▶ **WHAT THE TASK REQUIRES**
Go through the data and report each line that holds the string "height".

Segment Start: GIVEN DATA

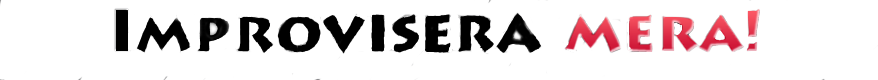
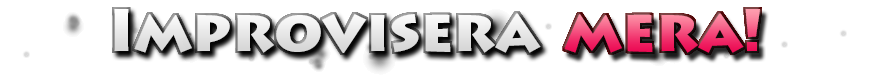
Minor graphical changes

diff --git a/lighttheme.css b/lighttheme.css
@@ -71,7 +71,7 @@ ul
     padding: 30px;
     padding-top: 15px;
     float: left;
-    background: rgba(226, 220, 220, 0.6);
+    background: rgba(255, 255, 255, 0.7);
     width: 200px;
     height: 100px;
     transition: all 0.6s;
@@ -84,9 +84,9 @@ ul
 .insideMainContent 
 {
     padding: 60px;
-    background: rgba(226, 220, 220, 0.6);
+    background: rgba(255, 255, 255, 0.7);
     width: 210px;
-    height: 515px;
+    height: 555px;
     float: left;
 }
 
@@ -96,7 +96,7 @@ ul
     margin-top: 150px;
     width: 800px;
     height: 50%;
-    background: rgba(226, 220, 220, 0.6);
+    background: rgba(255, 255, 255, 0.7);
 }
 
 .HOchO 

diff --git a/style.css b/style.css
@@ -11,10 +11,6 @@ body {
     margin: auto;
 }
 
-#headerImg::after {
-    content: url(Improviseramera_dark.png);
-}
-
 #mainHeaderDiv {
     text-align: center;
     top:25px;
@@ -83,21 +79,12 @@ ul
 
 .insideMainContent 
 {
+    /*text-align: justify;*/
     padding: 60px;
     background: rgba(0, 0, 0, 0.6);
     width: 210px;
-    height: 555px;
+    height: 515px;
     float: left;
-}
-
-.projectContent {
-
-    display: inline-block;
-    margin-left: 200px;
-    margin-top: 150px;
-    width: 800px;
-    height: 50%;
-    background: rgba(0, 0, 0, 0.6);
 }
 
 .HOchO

Segment End: GIVEN DATA

▶ **FINISHED EXERCISE**
     height: 100px;
-    height: 515px;
+    height: 555px;
     height: 50%;
-    height: 555px;
+    height: 515px;
-    height: 50%;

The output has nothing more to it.